As I read through this stuff, some of it factually wrong (no, not all animals move), I wonder how any child can even pretend to love what schools label "science."

If our goal is to get kids to see the natural world and to teach them how to read, why not Dr. Seuss' Horton Hears A Who? That would tie in well with the invisible worlds swirling in a drop of pond water.

Why not Green Eggs and Ham, a story about a hypothesis (you would like green eggs and ham) with multiple variables tossed in (in a house? with a mouse?)?

Why not One Fish, Two Fish, Red Fish, Blue Fish, a classic introduction to taxonomy?
From there to here,
from here to there,
funny things
are everywhere.

As good a lesson as I can hope to teach a curious kindergartner about the our natural world.

The company, nameless for now, does not make awful stuff, but why not aim for greatness? 
Why not get it right? I doubt getting it right would cut into the stock value.


cope said...

At a summer institute for AP environmental science two summers ago (no, I'm not yet teaching it but my school has me standing in the wings), we spent half a day studying and learning how to integrate "The Lorax" into our curricula.

Jeffrey Michals-Brown said...

Gotta get me some pond water for the window sill. Do you find the system simplifying with time? Never occurred to me that such a system could be stable for very long without some fancy planning. The basil is in, but barely germinating as yet. I may put that up in the bio classroom: From there to here, from here to there, funny things are everywhere." Thanks again for the inspiration!

Kathryn J said...

I have the same question about the pond water but no window sill - would it work under an artificial lamp?

Barbara said...

Ooooobh, how wonderful that you are on the committee for early childhood science. I actually was on the receiving end of a grant sponsored, in part, by ATT that afforded our school some early childhood science equipment (huge magnifiers, simple scales, acrylic trays, pipettes, magnets of all sizes, stethoscopes etc.) wonderful books (Mudpies to Magnets I &II, nature curriculum books, nice science storytime books ) The best part was a two day seminar presented by the University of Illinois/Chicago on how best to introduce young children to our world through hands on science exploration. To fulfill the grants requirements each school needed to offer a science "fair" utilizing some of the skills learned at the seminar. The intention was to include our families in our exploration so that it might be carried on in the home. It was so successful it became an annual event. And we heard many stories of how the children were discovering things all over, inside and outside. The fairs were labor intensive on the part of the staff to set up discovery centers, but all agreed it was well worth the effort. I will gladly share some of this when I see you again.

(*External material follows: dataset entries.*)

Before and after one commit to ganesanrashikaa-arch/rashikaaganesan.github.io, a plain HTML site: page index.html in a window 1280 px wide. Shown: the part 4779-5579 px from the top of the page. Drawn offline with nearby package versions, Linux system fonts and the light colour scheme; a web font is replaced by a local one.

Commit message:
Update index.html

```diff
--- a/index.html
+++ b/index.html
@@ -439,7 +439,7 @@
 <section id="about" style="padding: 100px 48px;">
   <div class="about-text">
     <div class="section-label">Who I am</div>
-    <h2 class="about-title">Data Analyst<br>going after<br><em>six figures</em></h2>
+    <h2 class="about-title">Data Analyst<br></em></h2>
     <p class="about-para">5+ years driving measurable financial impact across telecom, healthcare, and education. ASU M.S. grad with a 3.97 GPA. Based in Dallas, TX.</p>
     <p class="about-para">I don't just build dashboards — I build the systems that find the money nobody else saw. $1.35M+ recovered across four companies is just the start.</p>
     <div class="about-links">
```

By the way, you did a great job with your own grown "tadpoles". They are delightful ;)

doyle said...

Dear cope,

I am embarrassed to say I have not read "The Lorax" in years, and now have no desire to read it because of the movie.

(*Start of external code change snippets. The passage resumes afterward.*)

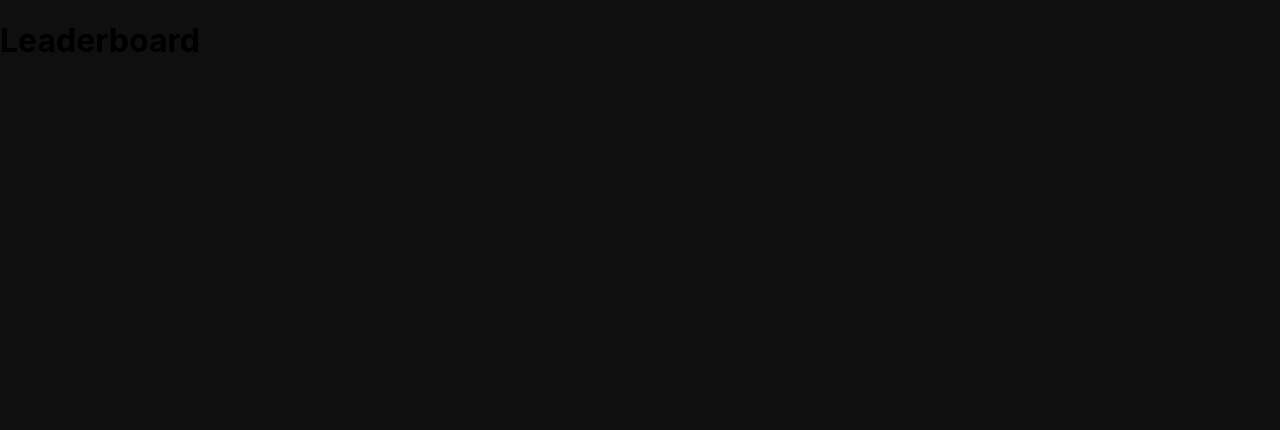
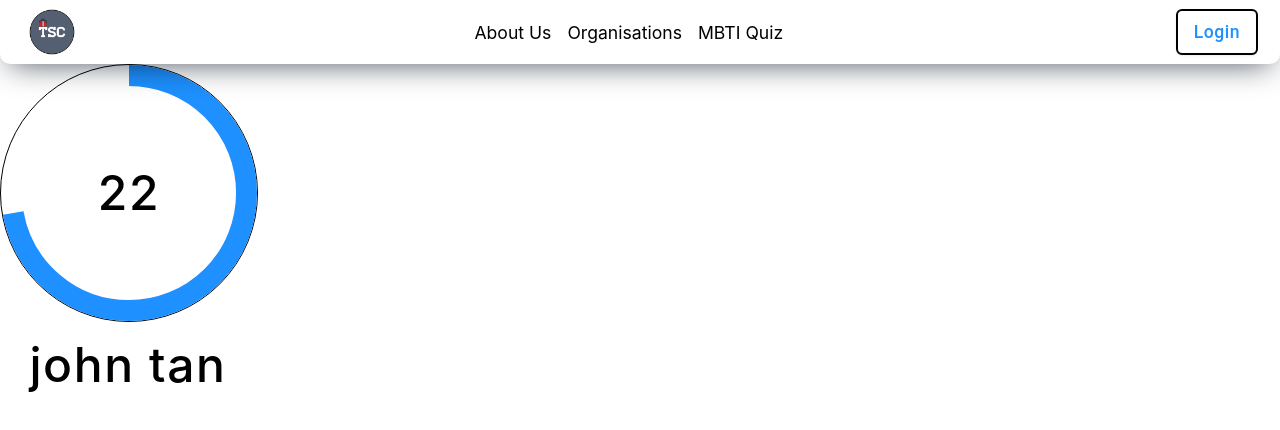
Before and after one commit to bbcs2023lmaouniqueidentifier/bbcs2023, a Next.js app: page /leaderboard in a window 1280 px wide. Shown: the top 430 px of the page. Built offline with nearby package versions, Linux system fonts and the light colour scheme.

Commit message:
feat(frontend): add levelcircle

```diff
--- a/next.config.js
+++ b/next.config.js
@@ -10,7 +10,7 @@ const nextConfig = {
         destination:
           process.env.NODE_ENV === 'development'
             ? 'http://127.0.0.1:5000/api/:path*'
-            : 'https://bbcs2023.vercel.app/api/',
+            : '/api/',
       },
     ];
   },
--- /dev/null
+++ b/src/app/components/LevelCircle/LevelCircle.tsx
@@ -0,0 +1,54 @@
+'use client';
+import { forwardRef } from 'react';
+import { User, testUser } from '../Providers/AuthProvider';
+import './styles.css';
+import { JSXProps } from '@/app/types';
+import { CircularProgress, Typography } from '@mui/material';
+
+export const LevelCircle = forwardRef<HTMLDivElement, User & JSXProps>(
+  ({ hours, username, className, id }: User & JSXProps, ref) => {
+    const level = Math.log2(hours);
+    const fullnessBar = level % 1.0;
+    const levelString = Math.floor(level).toString();
+
+    return (
+      <>
+        <div
+          className={`level-circle-container ${className}`}
+          ref={ref}
+          id={id}
+        >
+          <CircularProgress
+            variant='determinate'
+            value={fullnessBar * 100}
+            className='level-circle'
+            size={'100%'}
+            color='secondary'
+          />
+          <div className='label'>
+            <Typography
+              className='level title'
+              color='primary'
+              variant='caption'
+              component='div'
+              align='center'
+            >
+              {levelString}
+            </Typography>
+          </div>
+        </div>
+        <div>
+          <Typography
+            className='level title'
+            color='primary'
+            variant='caption'
+            component='div'
+            align='center'
+          >
+            {username}
+          </Typography>
+        </div>
+      </>
+    );
+  },
+);
--- /dev/null
+++ b/src/app/components/LevelCircle/styles.css
@@ -0,0 +1,18 @@
+.level-circle-container {
+  position: relative;
+  display: inline-flex;
+  border-radius: 50%;
+  border: 1px solid black;
+}
+
+.label {
+  position: absolute;
+  top: 0;
+  left: 0;
+  bottom: 0;
+  right: 0;
+  display: flex;
+  align-items: center;
+  justify-content: center;
+  font-weight: bold;
+}
--- a/src/app/leaderboard/page.tsx
+++ b/src/app/leaderboard/page.tsx
@@ -1,8 +1,20 @@
+'use client';
+import ThemeWrapper from '../ThemeWrapper';
+import { useContext } from 'react';
+import { MediaQueryContext } from '../components/Providers/MediaQueryProvider';
+import { Typography } from '@mui/material';
+import { LevelCircle } from '../components/LevelCircle/LevelCircle';
+import { testUser } from '../components/Providers/AuthProvider';
+import './styles.css';
+
 export const Leaderboard = () => {
+  const { theming } = useContext(MediaQueryContext);
   return (
-    <div>
-      <h1>Leaderboard</h1>
-    </div>
+    <ThemeWrapper darkTheme={theming.darkMode}>
+      <section className='leaderboard'>
+        <LevelCircle {...testUser} className='level' />
+      </section>
+    </ThemeWrapper>
   );
 };
 
--- /dev/null
+++ b/src/app/leaderboard/styles.css
@@ -0,0 +1,6 @@
+.leaderboard {
+}
+
+.level {
+  width: 20vw !important;
+}
--- a/src/app/page.css
+++ b/src/app/page.css
@@ -58,6 +58,7 @@
   align-items: center;
   gap: 1rem;
   padding: 10%;
+  border-radius: 10px;
   backdrop-filter: blur(5px) brightness(0.5);
   height: 100%;
   color: white !important;
```
Also changed, not shown: src/app/components/VerticalSelect/VerticalSelect.tsx (+3 -9 lines).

Kudos to your district for prepping you for AP Bio ahead of time--it is a grueling work of love.

Dear Jeffrey and Kathryn,

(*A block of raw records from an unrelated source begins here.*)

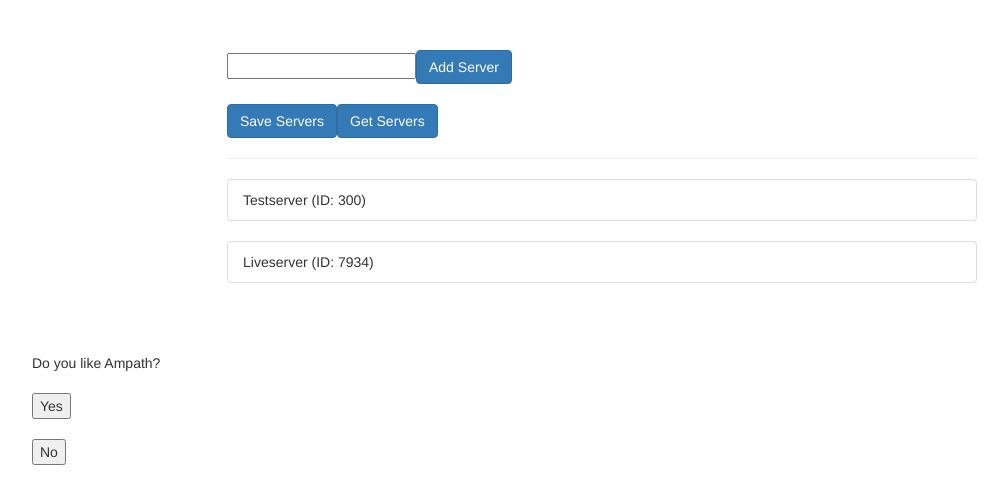
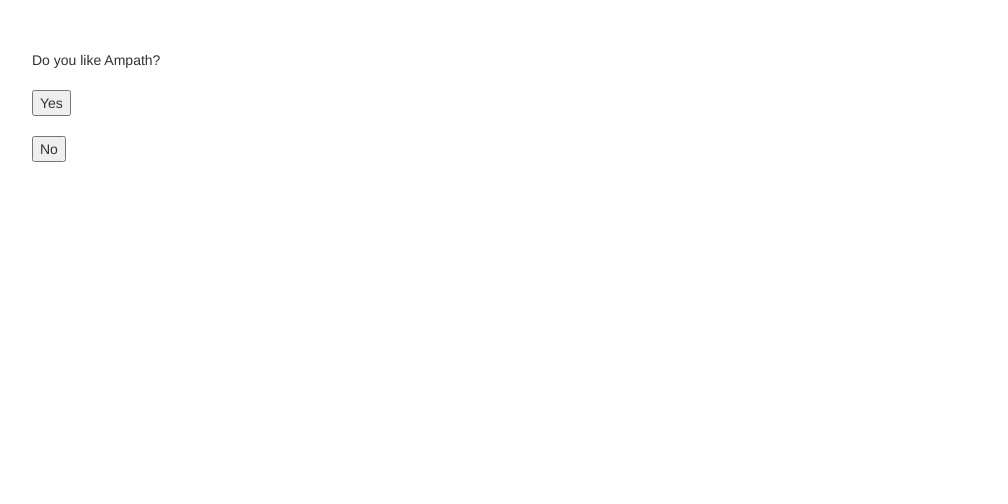
Before and after one commit to jacobmeyerson/full_stack, an Angular app in the folder feedback_application/: page / in a window 1280 px wide. Shown: the top 504 px of the page, without its empty margins (38-1046 px from the left). Built offline with nearby package versions, Linux system fonts and the light colour scheme.

Commit message:
simplified

```diff
--- a/feedback_application/src/app/app.component.html
+++ b/feedback_application/src/app/app.component.html
@@ -1,21 +1,3 @@
-<div class="container">
-  <div class="row">
-    <div class="col-xs-12 col-sm-10 col-md-8 col-sm-offset-1 col-md-offset-2">
-      <input type="text" #serverName>
-      <button class="btn btn-primary" (click)="onAddServer(serverName.value)">Add Server</button>
-      <br><br>
-      <button class="btn btn-primary" (click)="onSave()">Save Servers</button>
-      <button class="btn btn-primary" (click)="onGet()">Get Servers</button>
-      <hr>
-      <ul class="list-group" *ngFor="let server of servers">
-        <li class="list-group-item">{{ server.name }} (ID: {{ server.id }})</li>
-      </ul>
-    </div>
-  </div>
-</div>
-
-
-
 <div class="container">
   Do you like Ampath?
   <br><br>
--- a/feedback_application/src/app/app.component.ts
+++ b/feedback_application/src/app/app.component.ts
@@ -7,49 +7,18 @@
   styleUrls: ['./app.component.css']
 })
 export class AppComponent {
-  servers = [
-    {
-      name: 'Testserver',
-      capacity: 10,
-      id: this.generateId()
-    },
-    {
-      name: 'Liveserver',
-      capacity: 100,
-      id: this.generateId()
-    }
-  ];
   constructor(private serverService: ServerService) {}
-  onAddServer(name: string) {
-    this.servers.push({
-      name: name,
-      capacity: 50,
-      id: this.generateId()
-    });
-  }
-  onSave() {
-    this.serverService.storeServers(this.servers)
-      .subscribe(
-        (response) => console.log(response),
-        (error) => console.log(error)
-      );
-  }
+
   onYes() {
     this.serverService.storeResponse('yes')
-    .subscribe();
+    .subscribe(
+      (response) => console.log(response)
+    );
   }
   onNo() {
     this.serverService.storeResponse('no')
-    .subscribe();
-  }
-  onGet() {
-    this.serverService.getServers()
       .subscribe(
-        (response) => console.log(response),
-        (error) => console.log('!!!' + error)
+        (response) => console.log(response)
       );
   }
-  private generateId() {
-    return Math.round(Math.random() * 10000);
-  }
 }
--- a/feedback_application/src/app/server.service.ts
+++ b/feedback_application/src/app/server.service.ts
@@ -4,11 +4,10 @@
 @Injectable()
 export class ServerService {
     constructor(private http: Http) {}
-    storeServers(servers: any[]) {
-        return this.http.post('https://udemy-http-59048.firebaseio.com/viv.json', servers);
-    }
+
     storeResponse(response: string) {
-        return this.http.post('https://udemy-http-59048.firebaseio.com/ampath.json', [response]);
+        // console.log(this.http.post('https://udemy-http-59048.firebaseio.com/ampath.json', [response]));
+        return this.http.post('http://localhost:3000/', response);
     }
     getServers() {
         return this.http.get('http://localhost:3000/');
```
Also changed, not shown: 1 other file (tests, documents, lock files or other folders).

The pond water set-up does settle down with time, and I've done it with artificial light--heck, the 10 gallons in my basement is simply a big plastic tube with two fluorescent (48"/40 watt) lights hanging over it.

The only problem I occasionally run into is algae on the side of the tank--I simply scrape that off with a microscope slide, and only when I need to see what's inside.

I've either been incredibly lucky, or we've been sold a bill of goods on the need for elaborate filter systems.

doyle said...

Dear Barbara,

We both have a lovely set of tadpoles!

The committee was short-lived--we had our conference, and it was good, but not much has happened since. I am trying to put together something with another elementary school teacher from Virginia who does phenomenal things in her classroom.